Typically, reverse mortgage loans must be paid off, either when you move or when you die. However, the loan may have to be paid off sooner if the home is no longer your primary residence, you stop paying property taxes or insurance, or you don’t keep it in good condition.
Upon the death of the borrower and eligible non-borrowing spouse, the loan is due and must be repaid. The heirs will have 30 days after receiving a “due and payable notice” or notice of maturity and payment obligation from the lender, to buy, sell, or deliver the home to the lender to pay off the debt.
However, this period may possibly be extended for up to one year, so that the heirs can sell the home, or obtain financing to buy it. Your heirs can consult a HUD-approved housing counseling agency or attorney to find out more information.
If the borrower is out of the home for more than 12 consecutive months, in a health care facility, such as a hospital, nursing home, or assisted living facility, and there is no co-borrower living in the home, whoever is in the home you will have to move, unless you can repay the loan, or qualify as an eligible non-borrowing spouse.
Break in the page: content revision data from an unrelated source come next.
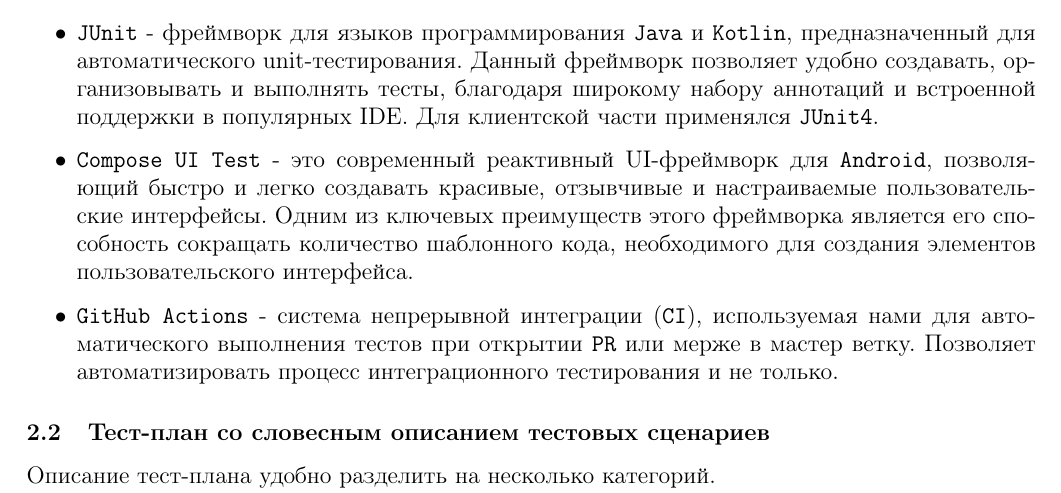
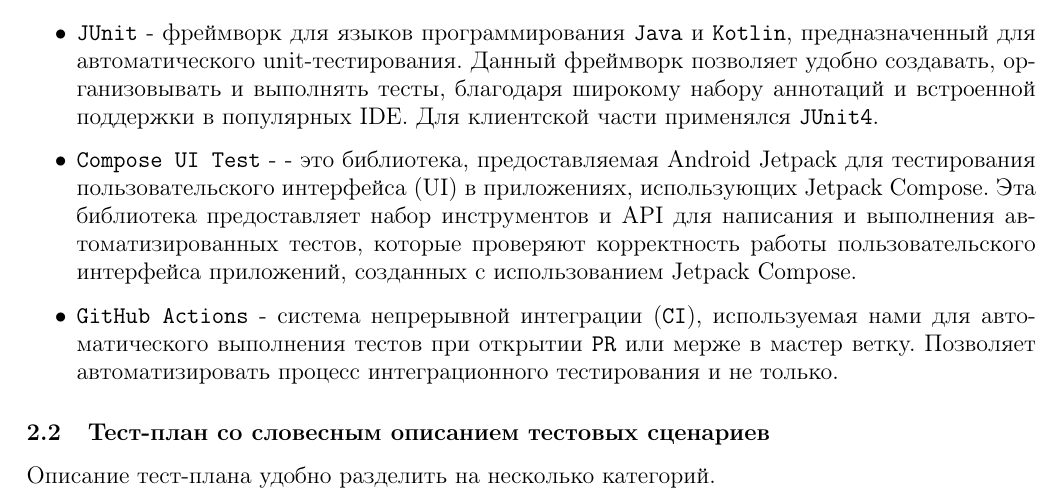
Before and after one commit to vspochernin/tesseract, a LaTeX document (documentation/end-to-end-tests/end-to-end-tests.tex): part of page 3 of 9, cut so that both start at the same text. Compiled offline with pdfLaTeX.

Commit message:
change compose ui test description

```diff
--- a/documentation/end-to-end-tests/end-to-end-tests.tex
+++ b/documentation/end-to-end-tests/end-to-end-tests.tex
@@ -161,7 +161,7 @@
 
 \begin{itemize}
     \item \texttt{JUnit} - фреймворк для языков программирования \texttt{Java} и \texttt{Kotlin}, предназначенный для автоматического unit-тестирования. Данный фреймворк позволяет удобно создавать, организовывать и выполнять тесты, благодаря широкому набору аннотаций и встроенной поддержки в популярных IDE. Для клиентской части применялся \texttt{JUnit4}.
-    \item \texttt{Compose UI Test} - это современный реактивный UI-фреймворк для \texttt{Android}, позволяющий быстро и легко создавать красивые, отзывчивые и настраиваемые пользовательские интерфейсы. Одним из ключевых преимуществ этого фреймворка является его способность сокращать количество шаблонного кода, необходимого для создания элементов пользовательского интерфейса.
+    \item \texttt{Compose UI Test} - - это библиотека, предоставляемая Android Jetpack для тестирования пользовательского интерфейса (UI) в приложениях, использующих Jetpack Compose. Эта библиотека предоставляет набор инструментов и API для написания и выполнения автоматизированных тестов, которые проверяют корректность работы пользовательского интерфейса приложений, созданных с использованием Jetpack Compose.
     \item \texttt{GitHub Actions} - система непрерывной интеграции (\texttt{CI}), используемая нами для автоматического выполнения тестов при открытии \texttt{PR} или мерже в мастер ветку. Позволяет автоматизировать процесс интеграционного тестирования и не только.
 \end{itemize}
 
```
Also changed, not shown: documentation/end-to-end-tests/end-to-end-tests.pdf.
The term “Eligible Non-Borrowing Spouse” or Eligible Non-Borrowing Spouse, is used when a person is not a co-borrower in the mortgage, but meets the requirements required by the regulations of the Department of Housing and Urban Development (HUD, for its acronym in English). ), to stay in the home after you die.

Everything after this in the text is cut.